Through My Bible In 3 Years
» Through My Bible Yr 2 – February 16
» Through My Bible Yr 2 – February 15
» Through My Bible Yr 2 – February 14
» Through My Bible Yr 2 – February 13
» Through My Bible Yr 2 – February 12
Through My Bible In 3 Years - Audio
» Through My Bible Yr 2 – February 16
» Through My Bible Yr 2 – February 15
» Through My Bible Yr 2 – February 14
» Through My Bible Yr 2 – February 13
» Through My Bible Yr 2 – February 12
Daily Devotion
» The Long Walk – February 16, 2019
» A Friend in a High Place – February 15, 2019
» That Perfect Love – February 14, 2019
» The Prophet of Grace and Truth – February 13, 2019
» The Greatest Expression of Love – February 12, 2019
Daily Devotions - Audio
» The Long Walk – February 16, 2019
» A Friend in a High Place – February 15, 2019
» That Perfect Love – February 14, 2019
» The Prophet of Grace and Truth – February 13, 2019
» The Greatest Expression of Love – February 12, 2019
Forward in Christ
» Struggling with healthy cell phone use
» Consider making a digital resolution in 2019
» Trust in God provides relief from fear
» How can we protect our kids without scaring them?
» Using Chrismons in Advent devotions
WELS Together Newsletter:
» A joyful event in Puerto Rico
» WELS members support Christmas outreach program
» Fearlessly proclaim the gospel
» Conference of Presidents 2019 winter meeting
» Your gifts, God’s blessings 2019
Faith Related Q and A
» I was raised in the CLC and later, in my thirties, started attending WELS congregations. For many of those years I never fully believed the Lutheran teaching on the real presence. The Bible did not convince me that it was the proper understanding. I left the Lutheran church several years ago, however, I'm not afraid of being wrong and changing my position if the Scriptures show me that I'm wrong. My question: I was told as a Lutheran that the simple words of Christ himself, "This is my body, this is my blood" is sufficient proof to support the teaching of the real presence. However, in John 6 Christ talks about himself and of eating his body and drinking his blood. Yet in "The People's Bible" the author says that this language was to be understood figuratively, not literally. I am in agreement with the author and think that it would be supportive of my understanding of the Lord's Supper if Christ's words in Matt. 26:26 were not taken literally.
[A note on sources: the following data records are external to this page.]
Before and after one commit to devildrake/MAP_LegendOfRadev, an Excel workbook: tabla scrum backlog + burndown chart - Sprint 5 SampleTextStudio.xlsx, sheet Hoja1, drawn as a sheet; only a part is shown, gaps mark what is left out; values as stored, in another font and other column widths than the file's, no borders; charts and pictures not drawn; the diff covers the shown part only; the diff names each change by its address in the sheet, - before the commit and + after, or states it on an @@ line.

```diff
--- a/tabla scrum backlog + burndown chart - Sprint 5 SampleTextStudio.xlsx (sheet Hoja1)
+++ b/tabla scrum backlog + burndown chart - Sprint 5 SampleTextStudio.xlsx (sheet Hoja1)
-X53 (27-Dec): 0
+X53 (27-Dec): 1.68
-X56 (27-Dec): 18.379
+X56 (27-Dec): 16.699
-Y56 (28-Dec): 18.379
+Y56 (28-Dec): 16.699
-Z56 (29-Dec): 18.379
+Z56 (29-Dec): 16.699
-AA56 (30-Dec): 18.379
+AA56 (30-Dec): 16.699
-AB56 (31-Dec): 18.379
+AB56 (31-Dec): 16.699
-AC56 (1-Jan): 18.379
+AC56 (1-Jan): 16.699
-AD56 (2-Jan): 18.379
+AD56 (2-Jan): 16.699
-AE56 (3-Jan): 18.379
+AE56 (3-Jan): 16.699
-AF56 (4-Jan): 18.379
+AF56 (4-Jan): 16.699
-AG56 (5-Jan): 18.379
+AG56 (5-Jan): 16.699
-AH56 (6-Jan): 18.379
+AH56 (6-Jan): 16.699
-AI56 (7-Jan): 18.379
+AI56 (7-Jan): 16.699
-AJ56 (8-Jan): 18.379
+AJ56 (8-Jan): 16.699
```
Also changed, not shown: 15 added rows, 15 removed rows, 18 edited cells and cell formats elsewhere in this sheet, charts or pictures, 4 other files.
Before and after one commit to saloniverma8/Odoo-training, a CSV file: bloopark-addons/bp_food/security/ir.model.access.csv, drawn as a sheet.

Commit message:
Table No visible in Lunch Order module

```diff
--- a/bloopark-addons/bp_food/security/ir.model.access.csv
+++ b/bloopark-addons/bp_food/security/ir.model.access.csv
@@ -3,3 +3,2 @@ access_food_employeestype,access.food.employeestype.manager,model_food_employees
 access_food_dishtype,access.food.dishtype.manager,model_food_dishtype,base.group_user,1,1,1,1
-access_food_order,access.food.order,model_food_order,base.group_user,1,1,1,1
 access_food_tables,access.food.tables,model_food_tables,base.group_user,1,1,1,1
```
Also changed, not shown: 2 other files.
So the question becomes: Why is Matt. 26:26 taken literally and John 6:53 figuratively?
» Is Holy Communion symbolic?
» Can a non-Lutheran guest, who regularly attends a Presbyterian church, receive Communion at a WELS church?
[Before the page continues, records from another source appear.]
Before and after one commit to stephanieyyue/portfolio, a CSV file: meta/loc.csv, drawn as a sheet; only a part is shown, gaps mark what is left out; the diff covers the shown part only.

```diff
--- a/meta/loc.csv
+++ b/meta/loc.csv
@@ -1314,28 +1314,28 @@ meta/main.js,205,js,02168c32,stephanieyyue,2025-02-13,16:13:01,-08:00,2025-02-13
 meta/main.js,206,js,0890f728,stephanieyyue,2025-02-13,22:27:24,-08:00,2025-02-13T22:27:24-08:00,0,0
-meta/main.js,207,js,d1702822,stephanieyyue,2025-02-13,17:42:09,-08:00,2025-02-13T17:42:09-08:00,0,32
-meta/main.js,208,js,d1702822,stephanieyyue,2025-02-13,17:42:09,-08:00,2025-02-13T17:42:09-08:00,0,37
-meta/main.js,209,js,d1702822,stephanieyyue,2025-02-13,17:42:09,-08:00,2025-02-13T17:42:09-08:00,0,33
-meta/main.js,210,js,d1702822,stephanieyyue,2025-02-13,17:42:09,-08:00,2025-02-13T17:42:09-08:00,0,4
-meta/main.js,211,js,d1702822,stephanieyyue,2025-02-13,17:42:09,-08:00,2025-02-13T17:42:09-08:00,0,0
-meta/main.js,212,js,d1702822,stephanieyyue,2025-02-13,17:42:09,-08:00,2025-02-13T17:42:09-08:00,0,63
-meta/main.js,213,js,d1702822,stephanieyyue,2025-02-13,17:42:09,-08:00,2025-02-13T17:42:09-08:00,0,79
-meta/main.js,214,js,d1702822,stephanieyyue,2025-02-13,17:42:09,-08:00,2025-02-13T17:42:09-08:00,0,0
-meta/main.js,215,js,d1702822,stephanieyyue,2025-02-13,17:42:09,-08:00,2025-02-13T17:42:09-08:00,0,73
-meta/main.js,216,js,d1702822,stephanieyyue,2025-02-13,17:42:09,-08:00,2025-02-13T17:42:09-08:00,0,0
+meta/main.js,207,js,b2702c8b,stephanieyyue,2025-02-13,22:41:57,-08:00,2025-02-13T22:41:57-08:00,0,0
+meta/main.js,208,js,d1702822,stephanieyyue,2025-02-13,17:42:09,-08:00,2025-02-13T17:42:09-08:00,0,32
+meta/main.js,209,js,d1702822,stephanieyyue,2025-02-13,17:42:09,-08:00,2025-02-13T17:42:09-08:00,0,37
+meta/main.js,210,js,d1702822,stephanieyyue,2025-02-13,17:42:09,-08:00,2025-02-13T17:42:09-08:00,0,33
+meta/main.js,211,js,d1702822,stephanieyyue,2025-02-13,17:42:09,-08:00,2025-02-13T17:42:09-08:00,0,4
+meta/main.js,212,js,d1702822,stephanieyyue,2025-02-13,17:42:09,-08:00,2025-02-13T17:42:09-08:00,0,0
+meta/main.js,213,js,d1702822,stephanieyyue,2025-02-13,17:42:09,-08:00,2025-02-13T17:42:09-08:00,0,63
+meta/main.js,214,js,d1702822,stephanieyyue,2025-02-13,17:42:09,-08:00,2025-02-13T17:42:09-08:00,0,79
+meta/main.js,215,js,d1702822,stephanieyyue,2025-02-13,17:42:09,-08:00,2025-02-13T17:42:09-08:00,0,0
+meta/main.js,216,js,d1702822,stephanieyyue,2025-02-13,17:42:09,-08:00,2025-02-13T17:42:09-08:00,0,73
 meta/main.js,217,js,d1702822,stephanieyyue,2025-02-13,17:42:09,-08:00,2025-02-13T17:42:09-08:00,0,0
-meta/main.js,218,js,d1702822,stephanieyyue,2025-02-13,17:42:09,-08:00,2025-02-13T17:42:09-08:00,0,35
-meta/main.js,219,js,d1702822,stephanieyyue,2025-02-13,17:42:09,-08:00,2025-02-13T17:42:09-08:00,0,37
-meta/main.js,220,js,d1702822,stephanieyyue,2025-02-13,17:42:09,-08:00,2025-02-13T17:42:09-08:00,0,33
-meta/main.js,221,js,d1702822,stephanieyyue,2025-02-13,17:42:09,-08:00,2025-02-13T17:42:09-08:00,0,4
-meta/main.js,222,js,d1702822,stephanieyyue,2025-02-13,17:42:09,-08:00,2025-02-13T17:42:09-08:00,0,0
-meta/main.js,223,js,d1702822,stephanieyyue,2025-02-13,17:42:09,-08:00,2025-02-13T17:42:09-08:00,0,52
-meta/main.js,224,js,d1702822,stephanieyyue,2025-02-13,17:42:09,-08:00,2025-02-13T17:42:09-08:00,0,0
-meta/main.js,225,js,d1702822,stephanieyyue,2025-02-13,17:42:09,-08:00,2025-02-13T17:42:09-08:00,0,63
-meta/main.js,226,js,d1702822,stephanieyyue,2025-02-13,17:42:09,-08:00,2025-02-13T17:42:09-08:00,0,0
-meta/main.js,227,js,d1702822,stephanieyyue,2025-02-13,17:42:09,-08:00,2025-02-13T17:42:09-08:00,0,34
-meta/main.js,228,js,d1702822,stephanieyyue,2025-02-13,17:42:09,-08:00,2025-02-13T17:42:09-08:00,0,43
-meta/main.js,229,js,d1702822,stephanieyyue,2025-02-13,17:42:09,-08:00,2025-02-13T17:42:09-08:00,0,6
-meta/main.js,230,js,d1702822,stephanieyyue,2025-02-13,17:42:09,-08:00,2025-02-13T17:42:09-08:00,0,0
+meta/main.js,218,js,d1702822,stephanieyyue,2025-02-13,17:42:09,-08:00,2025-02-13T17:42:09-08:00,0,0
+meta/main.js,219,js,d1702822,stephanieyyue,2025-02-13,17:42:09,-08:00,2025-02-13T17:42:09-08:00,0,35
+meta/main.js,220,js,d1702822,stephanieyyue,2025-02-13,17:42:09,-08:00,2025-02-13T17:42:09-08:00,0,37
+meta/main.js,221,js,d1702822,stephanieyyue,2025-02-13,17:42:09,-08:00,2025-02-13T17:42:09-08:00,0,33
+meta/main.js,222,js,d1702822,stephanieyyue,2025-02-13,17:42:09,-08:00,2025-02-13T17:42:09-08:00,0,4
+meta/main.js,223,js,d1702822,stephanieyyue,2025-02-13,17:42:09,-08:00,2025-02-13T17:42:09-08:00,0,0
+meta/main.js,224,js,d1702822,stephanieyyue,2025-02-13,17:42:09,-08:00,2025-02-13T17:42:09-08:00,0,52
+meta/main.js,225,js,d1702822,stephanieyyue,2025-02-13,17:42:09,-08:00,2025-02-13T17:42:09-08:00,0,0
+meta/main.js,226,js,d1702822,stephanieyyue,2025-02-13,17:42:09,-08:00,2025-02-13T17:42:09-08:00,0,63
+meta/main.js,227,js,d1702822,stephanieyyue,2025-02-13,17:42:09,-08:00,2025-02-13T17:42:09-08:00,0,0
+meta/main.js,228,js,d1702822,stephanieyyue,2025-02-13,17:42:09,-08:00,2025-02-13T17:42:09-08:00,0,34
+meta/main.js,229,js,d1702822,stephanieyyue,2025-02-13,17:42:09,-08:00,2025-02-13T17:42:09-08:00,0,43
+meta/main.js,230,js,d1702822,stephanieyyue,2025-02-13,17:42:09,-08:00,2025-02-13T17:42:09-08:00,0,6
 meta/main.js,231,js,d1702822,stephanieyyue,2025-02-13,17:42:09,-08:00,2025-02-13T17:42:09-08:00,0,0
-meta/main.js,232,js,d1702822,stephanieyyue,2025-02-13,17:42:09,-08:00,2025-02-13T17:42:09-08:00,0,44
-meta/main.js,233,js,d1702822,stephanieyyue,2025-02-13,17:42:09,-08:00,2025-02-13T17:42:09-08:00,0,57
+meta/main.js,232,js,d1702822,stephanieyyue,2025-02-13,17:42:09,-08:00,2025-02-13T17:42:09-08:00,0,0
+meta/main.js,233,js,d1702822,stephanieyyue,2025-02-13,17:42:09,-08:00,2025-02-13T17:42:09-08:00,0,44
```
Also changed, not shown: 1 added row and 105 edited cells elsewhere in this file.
» I grew up WELS and am still a member of a WELS church. My boyfriend attends an EFCA church. We have had discussions on the differences in what we believe, and the largest areas we struggle with are Baptism and Communion. He believes that they are only symbols and not means of grace. I have been struggling with how we differ in these views. In another question (difference between WELS and EFCA), it was mentioned that "doctrinal errors—any errors—are serious and potentially destructive of saving faith." Would this be able to be further explained? Does that mean that believing in one way means you do not go to heaven? Also, as my boyfriend and I continue these discussions, are there any devotions that would assist us as we dive further into these topics? Thank you for your assistance.
» Is theater-going sinful? A Methodist is telling me that theater-going is sinful.
WELSTech Podcast - Audio
» 588 – Intranets – Google Style
» 587 – Streaming
» 586 – Minus 23
» 585 – So You Feel Like Google Can Do More For You?
» 584 – Intranets 101

Train a child in the way he should go, and when he is old he will not turn from it. ~ Proverbs 22:6